Under E1 conditions (typically hot, polar protic solvent), one of the bromines will leave as bromide to give a carbocation. Ignoring the isotope effect, there's about an equal propensity for either of the isotopic bromines to leave, giving about a 50/50 ratio of the two carbocations. Deprotonation at the beta-position gives an alkene. I've only shown the most substituted possible alkene since that will be the most stable and major product.
(Note, the carbocation could rearrange, but I'm ignoring that for this level of analysis.)

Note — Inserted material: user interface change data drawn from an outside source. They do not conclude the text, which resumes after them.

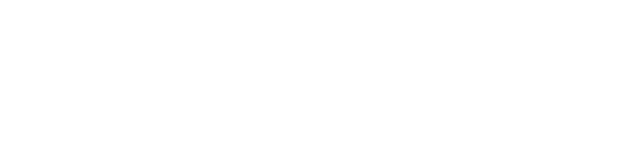
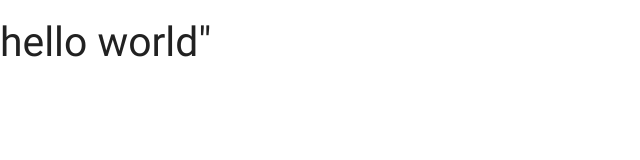
Before and after one commit to kaae-2/Scheduling, an Electron app: page index.html in a window 800 px wide. Shown: the whole page, without its empty margins (0-640 px from the left). Drawn offline with nearby package versions, Linux system fonts and the light colour scheme.

Commit message:
commiting style

```diff
--- a/index.html
+++ b/index.html
@@ -1,12 +1,10 @@
 <!DOCTYPE html>
 <html lang="en">
 <head>
-    <meta charset="UTF-8">
-    <meta name="viewport" content="width=device-width, initial-scale=1.0">
-    <meta http-equiv="X-UA-Compatible" content="ie=edge">
+    <link rel="stylesheet" href="https://cdnjs.cloudflare.com/ajax/libs/materialize/0.100.2/css/materialize.min.css">
     <title>Document</title>
 </head>
 <body>
-
+    <h3>hello world"</h3>
 </body>
 </html>
```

Under more strongly basic conditions an E2 reaction is more likely. There is a strong preference for an anti-periplanar arrangement of the leaving group, carbons where the alkene will form, and the deprotonated hydrogen. This stereochemical requirement is more easily visualized in the chair forms, which are not equivalent. The structure on the left is more stable since the methyl group is placed equatorially. In this conformation, there are two hydrogens that are anti-periplanar with the bromine-81 atom (green). A bulky base would react with the least hindered hydrogen (purple) and eliminate the bromine-81 to give the disubstituted alkene shown. A smaller base would be more likely to produce the most stable product, which results from deprotonating the hydrogen in blue.
Just for completeness I've shown the elimination product of the less stable chair conformation. In this case, there is only one anti-periplanar arrangement. If the orange hydrogen is deprotonated, then the bromine-79 atom can be eliminated to give the cyclohexene shown.